  • Wal-Mart (which many consider to be an economic indicator in and of itself), reported decent results, but domestic growth was muted – suggesting a poor economic environment. The recent price action suggests Wall Street agrees.  

 

  • Many leading stocks have begun to confirm the downtrend of the overall market.

 

 

For this outlook to change, the indices would have to stage a robust follow through day, where a sufficient inflow of demand (i.e. Institutional Buying) balances out all of the recent distribution we have seen. Following a few days down in a row, the market usually makes an attempt to keep the short sellers honest by bouncing higher, especially the most oversold issues.

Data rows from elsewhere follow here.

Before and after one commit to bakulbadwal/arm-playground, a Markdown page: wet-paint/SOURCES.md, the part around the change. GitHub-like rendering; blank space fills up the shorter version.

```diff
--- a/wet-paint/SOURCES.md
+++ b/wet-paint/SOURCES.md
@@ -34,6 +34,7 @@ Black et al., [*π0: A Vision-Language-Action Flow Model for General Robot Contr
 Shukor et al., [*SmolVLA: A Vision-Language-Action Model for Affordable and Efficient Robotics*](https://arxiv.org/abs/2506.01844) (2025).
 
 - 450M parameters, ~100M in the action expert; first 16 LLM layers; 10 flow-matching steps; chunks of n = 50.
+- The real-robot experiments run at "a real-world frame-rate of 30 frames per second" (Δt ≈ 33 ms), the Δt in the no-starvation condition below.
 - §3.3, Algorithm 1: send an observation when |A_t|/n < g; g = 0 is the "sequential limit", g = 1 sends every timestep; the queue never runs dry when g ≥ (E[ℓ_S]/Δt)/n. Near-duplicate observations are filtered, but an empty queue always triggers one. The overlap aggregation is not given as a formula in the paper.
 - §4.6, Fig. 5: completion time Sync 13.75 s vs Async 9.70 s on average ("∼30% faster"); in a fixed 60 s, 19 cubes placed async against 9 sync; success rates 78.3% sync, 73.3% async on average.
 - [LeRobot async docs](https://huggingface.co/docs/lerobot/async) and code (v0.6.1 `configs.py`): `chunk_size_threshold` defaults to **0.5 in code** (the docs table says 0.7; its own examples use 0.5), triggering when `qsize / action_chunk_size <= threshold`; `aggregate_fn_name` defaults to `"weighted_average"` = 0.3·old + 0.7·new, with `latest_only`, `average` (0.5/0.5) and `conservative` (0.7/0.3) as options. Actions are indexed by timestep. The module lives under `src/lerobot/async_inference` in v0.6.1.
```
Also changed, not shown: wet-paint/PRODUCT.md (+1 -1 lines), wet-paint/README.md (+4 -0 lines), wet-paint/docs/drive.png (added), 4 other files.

But after so much selling, it’s disappointing that today’s low volume bounce on mostly beaten down former leaders and commodity stocks is the best the market can do.

 

We are not in the prediction business. We simply interpret the market action.  Until proven otherwise, I have to think the path of least resistance is lower and consider capital preservation as my number one priority. Keep in mind the market behavior is never black or white. It is always dynamic and can change direction at a moment’s notice. That’s why in addition to following the daily action of the major market indices, the market leaders and the stocks in your portfolio, I also invite you to follow my observations here in the MarketSmith Community, and on Twitter.

 

Best Returns,

 

Scott O’Neil

President

MarketSmith, Incorporated